Nemolizumab is a humanised monoclonal antibody that inhibits interleukin 31 receptor alpha (IL-31RA), with the potential to reduce or eliminate clinical disease by neutralising the viral strains responsible for dermatitis. In a 12 week Phase II study, nemolizumab demonstrated improved score in both pruritus and atopic dermatitis, potentially addressing an unmet need in atopic dermatitis for novel systemic therapies.  

In the long-term extension of the Phase II randomised, double-blind, placebo-controlled study, nemolizumab maintained improvements in both pruritus and atopic dermatitis scores through Week 64. Following the 12 week Phase II study, 191 patients were randomised to receive 0.1mg/kg, 0.5mg/kg, or 2.0mg/kg of subcutaneous nemolizumab once every four weeks or 2.0mg/kg once every eight weeks for 52 weeks. At Week 64, 75.9% (22/29), 96.2% (25/26), 75.0% (21/28), and 77.8% (14/18) of patients treated with 0.1mg/kg, 0.5mg/kg, or 2.0mg/kg of nemolizumab once every four weeks or 2.0mg/kg once every eight weeks achieved pruritus visual analogue score <30mm (no or mild itch) respectively.

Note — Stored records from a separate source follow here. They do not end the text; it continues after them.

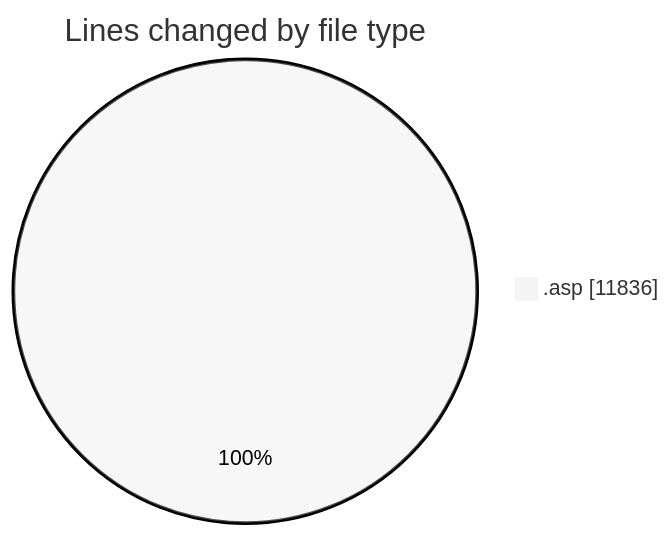
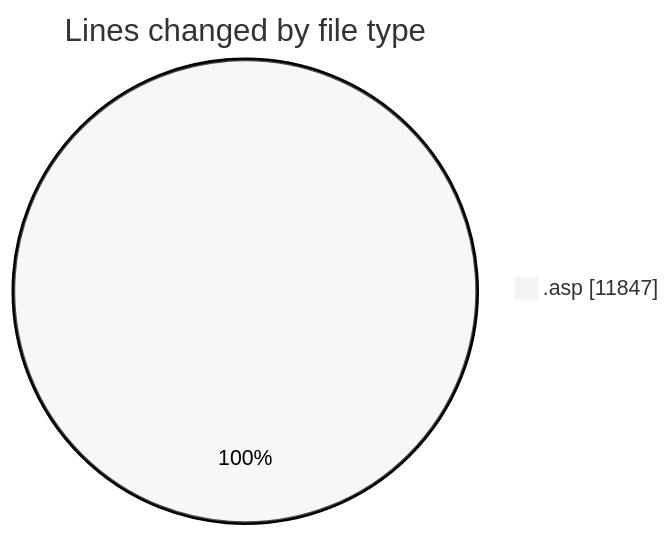
The first of 2 diagrams in 2025-11-14/cdp_aleoudev_fr__workspace_/README.md (julien-gomy/code-tracking), drawn with Mermaid (neutral theme) before and after one commit. The commit also changed other lines of this file and 1 other file, not shown here.

````diff
--- a/2025-11-14/cdp_aleoudev_fr__workspace_/README.md
+++ b/2025-11-14/cdp_aleoudev_fr__workspace_/README.md
@@ -22,5 +22,5 @@
 ```mermaid
 pie showData
 title Lines changed by file type
-".asp" : 11836
+".asp" : 11847
 ```
````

Further, 67.7% (21/31), 67.9% (19/28), 65.5% (19/29), and 73.7% (14/19) of patients reached a 75% reduction in Eczema Area and Severity Index (EASI75) at Week 64, respectively. It is important to note that approximately 50% of patients used on-demand concomitant topical corticosteroids, which may have resulted in an increase in EASI75 response.

Although nemolizumab could gain access to a total of approximately eight million drug-treated mild-to-moderate patients across the seven major pharmaceutical markets (US, France, Germany, Italy, Spain, UK, and Japan) by 2024, competition in the atopic dermatitis market is rapidly growing, with the recent approval of Pfizer’s Eucrisa (crisborole ointment 2%) and the anticipated approval of Regeneron/Sanofi’s Dupixent (dupilumab), not to mention over a dozen of drugs in Phase II and III development.

That being said, patients and physicians alike would welcome the addition of nemolizumab to the atopic dermatitis treatment algorithm, given the lack of systemic therapies in the disease space.